Selling to Big Companies (As a Small Business)

The below is a guest blog by Stephen Newton of DLO Development Ltd ahead of his upcoming workshop on ‘selling to big companies’.

Stephen has been one of our dedicated trainers on the Building Legacies programme for the last five months, leading SMEs through topics such as business growth and sales. You can learn more about Stephen, his history and get his contact details by clicking here.


For the owners of many smaller businesses, the idea of doing business with larger firms appears highly attractive. It can also appear to be unattainable. As is so often the case in growing your business, the key question that determines success in winning a piece of work is: “Where’s the fit?”… (in the mind of the client).

Scale of Operation
If you run a domestic cleaning company that employs three staff in addition to you yourself, it will likely be hard for the Facilities manager of a major bank to see how your company would be able to clean their HQ building in London. On the other hand, cleaning one of their local branches may be a different matter.

By focusing on pieces of work that are of a credible scale for your company, you may be able to earn the right to be considered for additional, similar work when it becomes available. It can be done.

That is exactly what a friend of mine, Mark Pinnock, did when he set up his own cleaning company. By making a direct approach to the manager of a local supermarket, he won a contract for cleaning the offices and storage area. By doing excellent work, this soon expanded to the whole store and later to other branches and beyond. Before too long, Mark had grown the business to a seven figure annual turnover.

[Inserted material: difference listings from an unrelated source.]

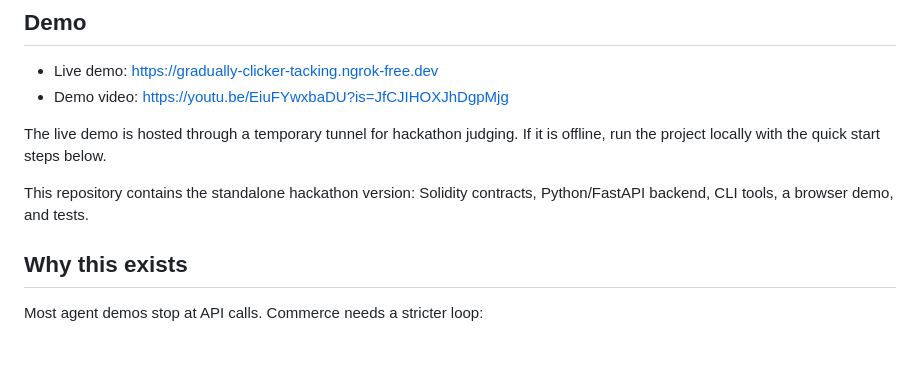
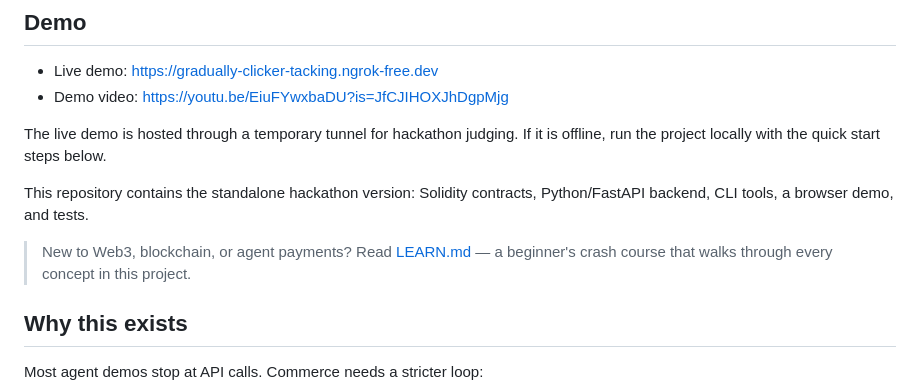
Before and after one commit to adureychloe/agent-commerce-hub-cobo-hackathon, a Markdown page: README.md, the part around the change. Rendered like a GitHub page; blank space fills up the shorter version.

Commit message:
Add beginner crash course

```diff
--- a/README.md
+++ b/README.md
@@ -12,6 +12,8 @@ Agent Commerce Hub is an agent-native service marketplace. Sellers publish AI se
 The live demo is hosted through a temporary tunnel for hackathon judging. If it is offline, run the project locally with the quick start steps below.
 
 This repository contains the standalone hackathon version: Solidity contracts, Python/FastAPI backend, CLI tools, a browser demo, and tests.
+
+> New to Web3, blockchain, or agent payments? Read [LEARN.md](./LEARN.md) — a beginner's crash course that walks through every concept in this project.
 
 ## Why this exists
 
```
Also changed, not shown: LEARN.md (added, +500 -0 lines).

Nature of Your Business
Some types of business lend themselves more readily to winning work with larger firms. A niche management consultancy, especially one that has specific Intellectual Property or skills sets, is quite likely to find a good fit with a large bank or professional firm. A provider of corporate entertaining or event management might also find it relatively easy to win work with such a firm, because the potential fit is fairly clear.

By contrast, a specialist supplier of herbal teas may find it easier to pursue sales with specialist health food shops. That is not to say that banks and law firms have no interest in herbal teas; simply that one would need to spend time identifying the right decision maker and building a convincing Possible Value Proposition (PVP) for them: one that answers Killer Questions 2 and 3 (“What makes you different?” and “Why should I hire you?”)

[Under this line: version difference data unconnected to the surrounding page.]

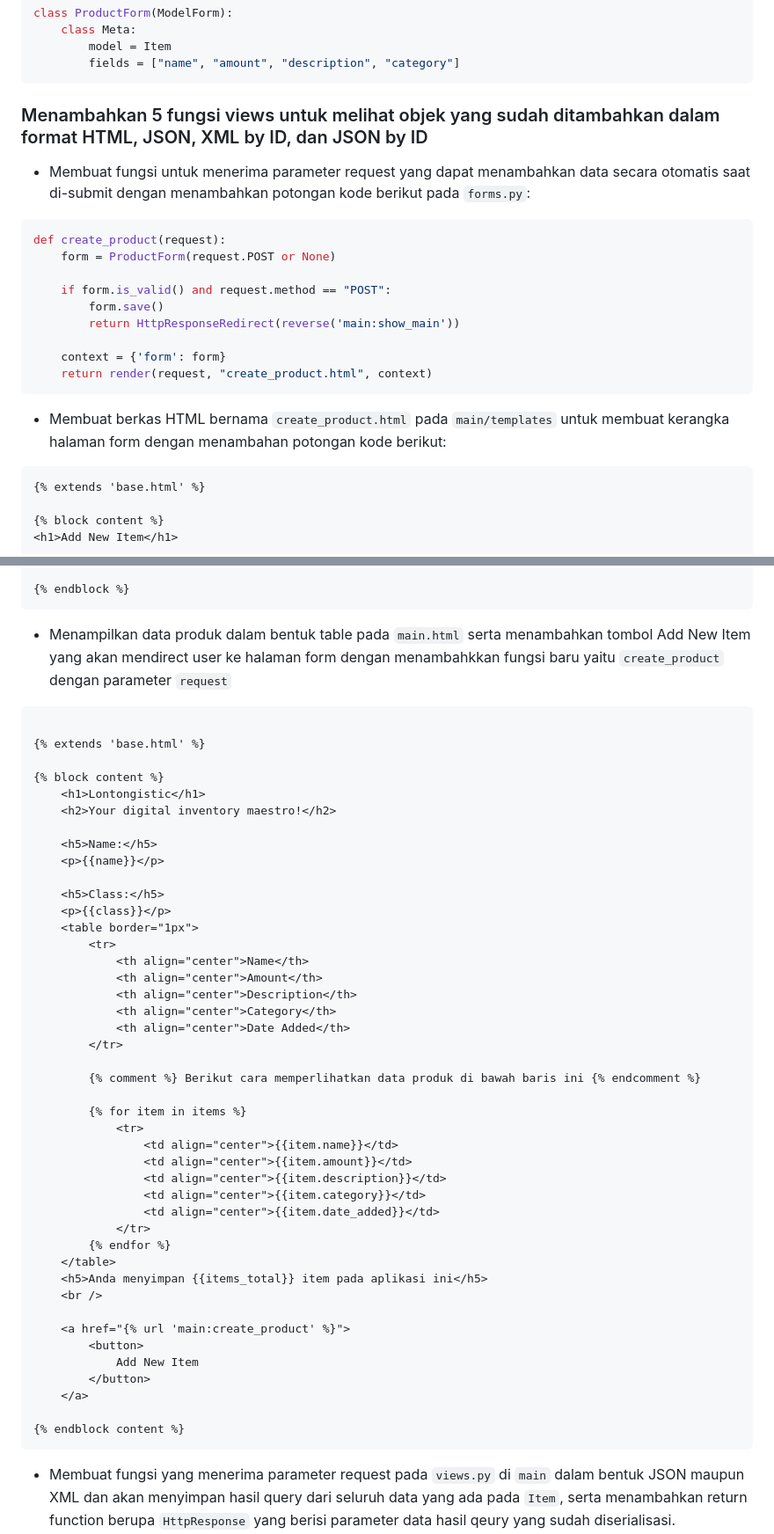
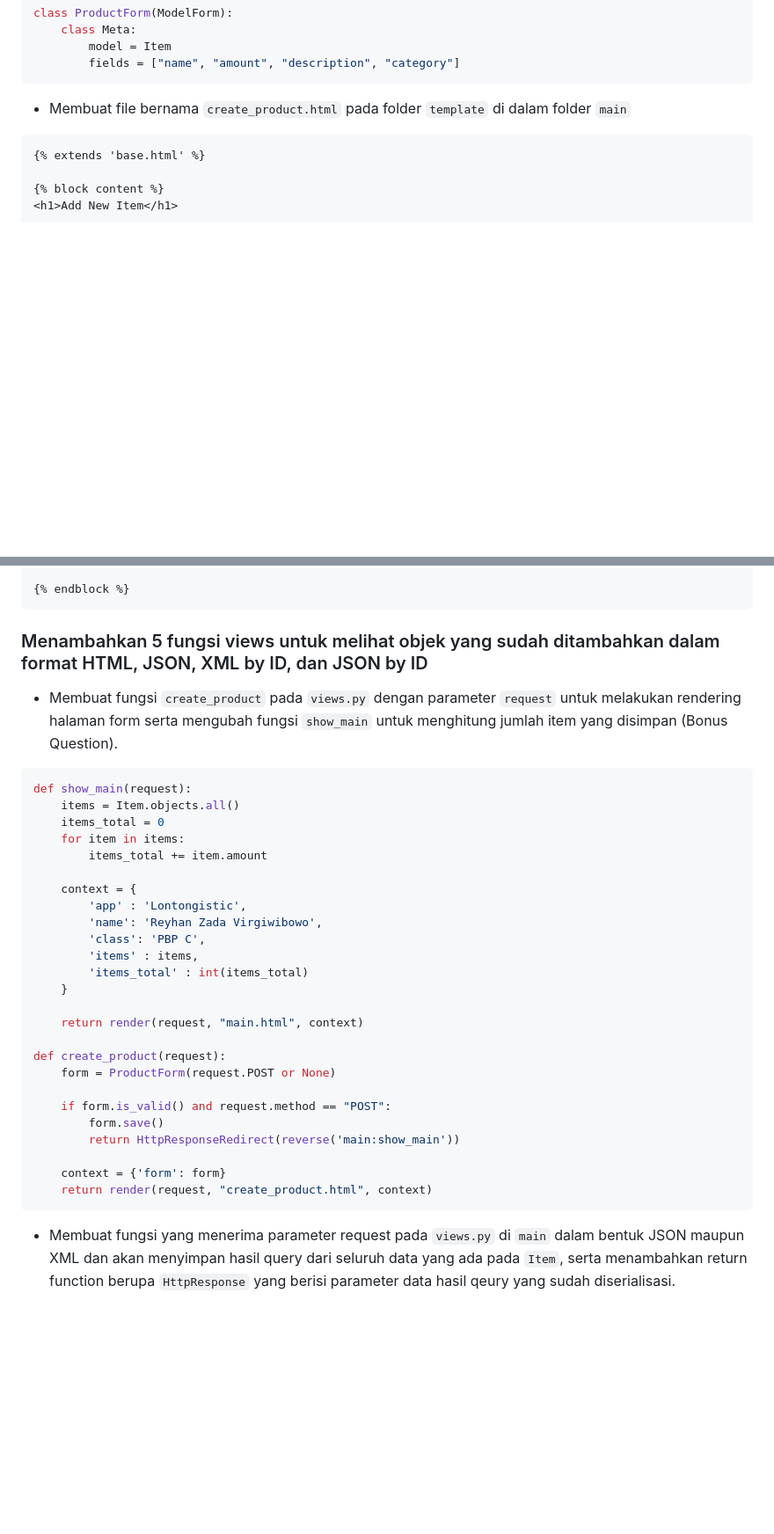
Before and after one commit to lontonggg/lontongistic, a Markdown page: README.md, 2 parts joined by grey strips. Shown: that part at 88% size. Drawn GitHub-style; folded sections open; blank space fills up the shorter version.

Commit message:
Merevisi README.md

````diff
--- a/README.md
+++ b/README.md
@@ -187,23 +187,7 @@ class ProductForm(ModelForm):
         fields = ["name", "amount", "description", "category"]
 ```
 
-### Menambahkan 5 fungsi views untuk melihat objek yang sudah ditambahkan dalam format HTML, JSON, XML by ID, dan JSON by ID
-
-- Membuat fungsi untuk menerima parameter request yang dapat menambahkan data secara otomatis saat di-submit dengan menambahkan potongan kode berikut pada `forms.py`:
-
-``` python
-def create_product(request):
-    form = ProductForm(request.POST or None)
-
-    if form.is_valid() and request.method == "POST":
-        form.save()
-        return HttpResponseRedirect(reverse('main:show_main'))
-
-    context = {'form': form}
-    return render(request, "create_product.html", context)
-```
-
-- Membuat berkas HTML bernama `create_product.html` pada `main/templates` untuk membuat kerangka halaman form dengan menambahan potongan kode berikut:
+- Membuat file bernama `create_product.html` pada folder `template` di dalam folder `main`
 ```html
 {% extends 'base.html' %}
 
@@ -226,52 +210,36 @@ def create_product(request):
 {% endblock %}
 ```
 
-- Menampilkan data produk dalam bentuk table pada `main.html` serta menambahkan tombol Add New Item yang akan mendirect user ke halaman form dengan menambahkkan fungsi baru yaitu `create_product` dengan parameter `request`
+### Menambahkan 5 fungsi views untuk melihat objek yang sudah ditambahkan dalam format HTML, JSON, XML by ID, dan JSON by ID
 
-```html
+- Membuat fungsi `create_product` pada `views.py` dengan parameter `request` untuk melakukan rendering halaman form serta mengubah fungsi `show_main` untuk menghitung jumlah item yang disimpan (Bonus Question).
 
-{% extends 'base.html' %}
+```python
+def show_main(request):
+    items = Item.objects.all()
+    items_total = 0
+    for item in items:
+        items_total += item.amount
 
-{% block content %}
-    <h1>Lontongistic</h1>
-    <h2>Your digital inventory maestro!</h2>
+    context = {
+        'app' : 'Lontongistic',
+        'name': 'Reyhan Zada Virgiwibowo',
+        'class': 'PBP C',
+        'items' : items,
+        'items_total' : int(items_total)
+    }
 
-    <h5>Name:</h5>
-    <p>{{name}}</p>
+    return render(request, "main.html", context)
 
-    <h5>Class:</h5>
-    <p>{{class}}</p>
-    <table border="1px">
-        <tr>
-            <th align="center">Name</th>
-            <th align="center">Amount</th>
-            <th align="center">Description</th>
-            <th align="center">Category</th>
-            <th align="center">Date Added</th>
-        </tr>
+def create_product(request):
+    form = ProductForm(request.POST or None)
 
-        {% comment %} Berikut cara memperlihatkan data produk di bawah baris ini {% endcomment %}
+    if form.is_valid() and request.method == "POST":
+        form.save()
+        return HttpResponseRedirect(reverse('main:show_main'))
 
-        {% for item in items %}
-            <tr>
-                <td align="center">{{item.name}}</td>
-                <td align="center">{{item.amount}}</td>
-                <td align="center">{{item.description}}</td>
-                <td align="center">{{item.category}}</td>
-                <td align="center">{{item.date_added}}</td>
-            </tr>
-        {% endfor %}
-    </table>
-    <h5>Anda menyimpan {{items_total}} item pada aplikasi ini</h5>
-    <br />
-
-    <a href="{% url 'main:create_product' %}">
-        <button>
-            Add New Item
-        </button>
-    </a>
-
-{% endblock content %}
+    context = {'form': form}
+    return render(request, "create_product.html", context)
 ```
 
 - Membuat fungsi yang menerima parameter request pada `views.py` di `main` dalam bentuk JSON maupun XML dan akan menyimpan hasil query dari seluruh data yang ada pada `Item`, serta menambahkan return function berupa `HttpResponse` yang berisi parameter data hasil qeury yang sudah diserialisasi.
````
Also changed, not shown: other parts of README.md (+0 -2 lines).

What’s in the client’s mind?
Put yourself in the position of a reasonably senior person in a large bank or professional firm; for example, the person responsible for recruitment of staff. You run a recruitment agency in a less well-off area.

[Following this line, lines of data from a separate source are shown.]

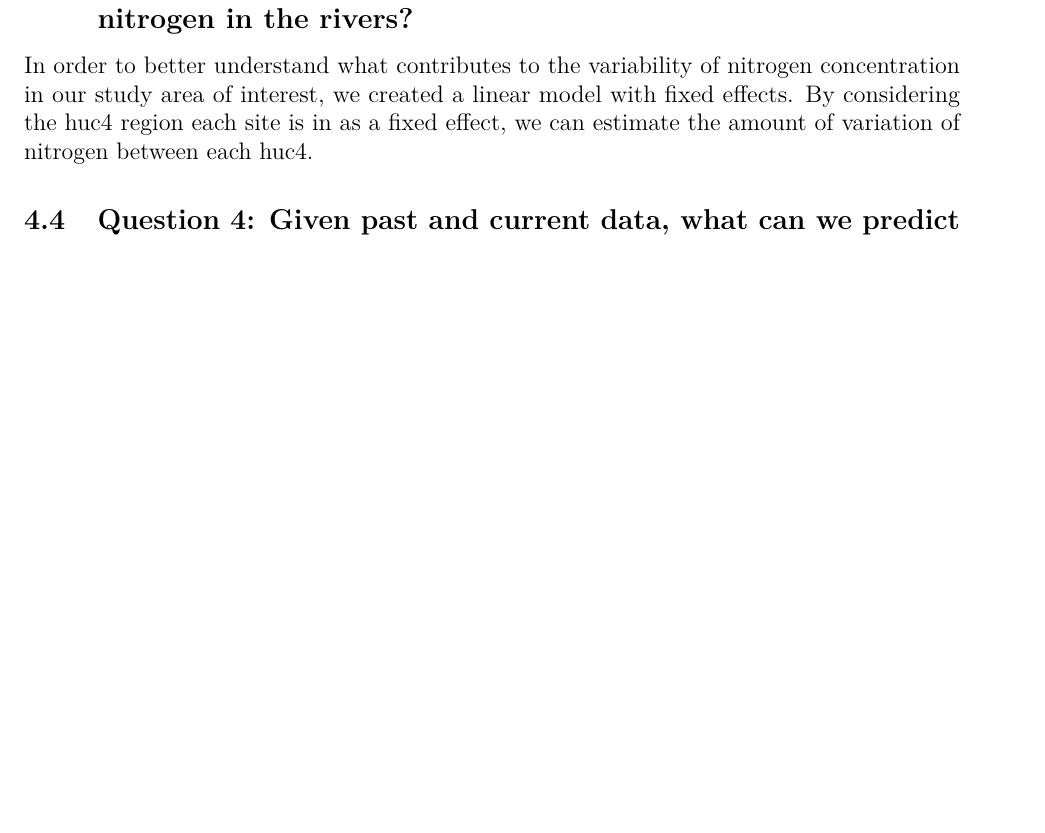
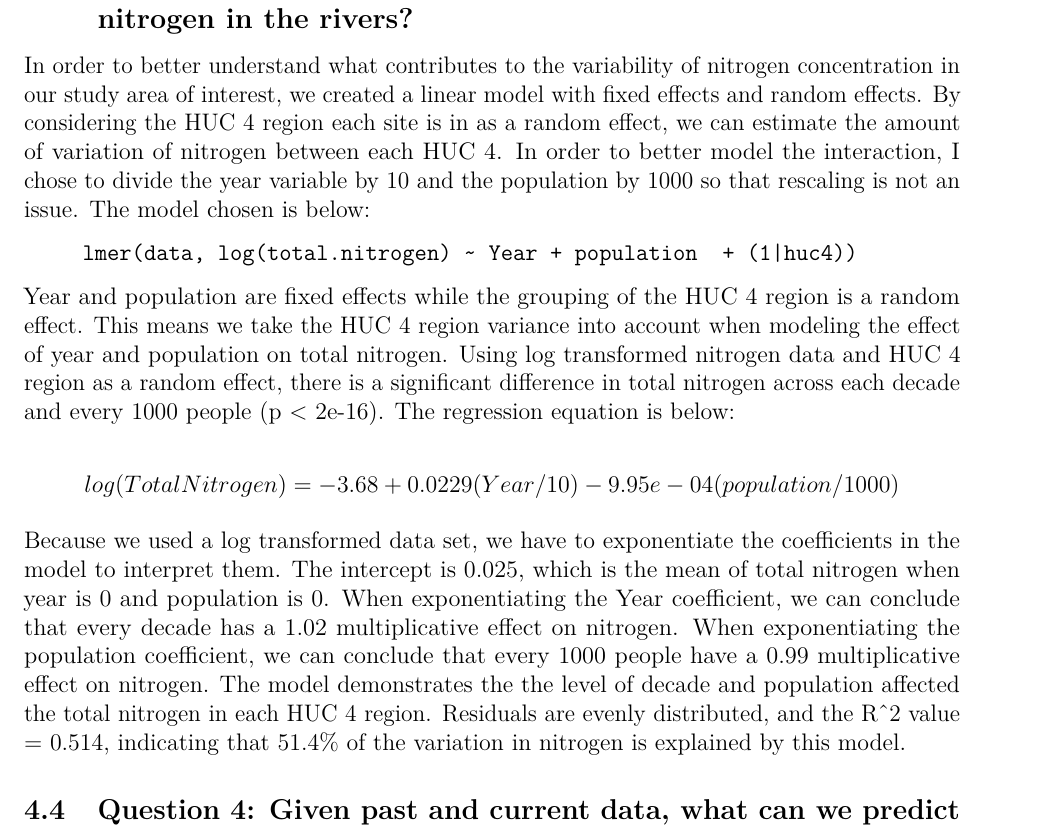
Before and after one commit to forkhala/Hydrologic_Data_Analysis_Final_Proj, a LaTeX document (TeamDocs/Missouri-Reasearch-Project---FINAL.tex): part of page 15 of 17 before the commit and part of page 15 of 18 after it, cut so that both start at the same text, the shorter picture padded with empty space. Compiled offline with pdfLaTeX.

Commit message:
push pdf rMarkdown

```diff
--- a/TeamDocs/Missouri-Reasearch-Project---FINAL.tex
+++ b/TeamDocs/Missouri-Reasearch-Project---FINAL.tex
@@ -636,9 +636,38 @@ rivers?}\label{question-3-what-factors-contribute-to-the-variability-of-total-ni
 
 In order to better understand what contributes to the variability of
 nitrogen concentration in our study area of interest, we created a
-linear model with fixed effects. By considering the huc4 region each
-site is in as a fixed effect, we can estimate the amount of variation of
-nitrogen between each huc4.
+linear model with fixed effects and random effects. By considering the
+HUC 4 region each site is in as a random effect, we can estimate the
+amount of variation of nitrogen between each HUC 4. In order to better
+model the interaction, I chose to divide the year variable by 10 and the
+population by 1000 so that rescaling is not an issue. The model chosen
+is below:
+
+\begin{quote}
+\texttt{lmer(data,\ log(total.nitrogen)\ \textasciitilde{}\ Year\ +\ population\ \ +\ (1\textbar{}huc4))}
+\end{quote}
+
+Year and population are fixed effects while the grouping of the HUC 4
+region is a random effect. This means we take the HUC 4 region variance
+into account when modeling the effect of year and population on total
+nitrogen. Using log transformed nitrogen data and HUC 4 region as a
+random effect, there is a significant difference in total nitrogen
+across each decade and every 1000 people (p \textless{} 2e-16). The
+regression equation is below:
+
+\[log(Total Nitrogen) = -3.68 + 0.0229(Year/10) - 9.95e-04(population/1000)\]
+
+Because we used a log transformed data set, we have to exponentiate the
+coefficients in the model to interpret them. The intercept is 0.025,
+which is the mean of total nitrogen when year is 0 and population is 0.
+When exponentiating the Year coefficient, we can conclude that every
+decade has a 1.02 multiplicative effect on nitrogen. When exponentiating
+the population coefficient, we can conclude that every 1000 people have
+a 0.99 multiplicative effect on nitrogen. The model demonstrates the the
+level of decade and population affected the total nitrogen in each HUC 4
+region. Residuals are evenly distributed, and the R\^{}2 value = 0.514,
+indicating that 51.4\% of the variation in nitrogen is explained by this
+model.
 
 \hypertarget{question-4-given-past-and-current-data-what-can-we-predict-about-the-future-state-of-water-in-the-missouri-river-basin}{%
 \subsection{Question 4: Given past and current data, what can we predict
```
Also changed, not shown: TeamDocs/Missouri-Reasearch-Project---FINAL.pdf, TeamDocs/Missouri-Reasearch-Project---FINAL_files/figure-latex/dataexample-1.pdf, 1 other file.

You feel that good potential candidates need not have a degree from one of the great universities. However, if the recruiter already has a dozen applicants for each available position and each applicant happens to have such a degree, it may seem to be more risky (for them personally) to consider your candidates.

What’s going on in the mind of that potential client? They want to look good and reinforce their own credibility by producing a stream of high calibre recruits, as evidenced by their academic achievements. This is a variation on the old saying “Nobody got fired for buying IBM.”

Is it Worth the Candle – for you?
In our first session, we looked at the concept of Client Personas – a comprehensive description of your preferred customer and the issues that are important to them – right now. From that we looked at developing a set of PVPs that would be relevant to your preferred customer; how your product or service solved those issues that were top of mind for them. In other words, we identified the potential “fit” for you to do business together.

If, in all honesty, you cannot put together a credible PVP that is immediately (and fairly obviously) relevant to your preferred customer within a larger firm, it is probably not worth the candle. Every meeting with a prospect where the fit is limited or non-existent carries an opportunity cost in terms of your time.

It is of course possible to win work as a small firm with much larger organisations. Indeed, I have done so routinely over many years, as has my friend, Mark, mentioned above. These examples are, however, the exception rather than the rule.


You can attend Stephen’s next workshop by clicking here and registering your place today.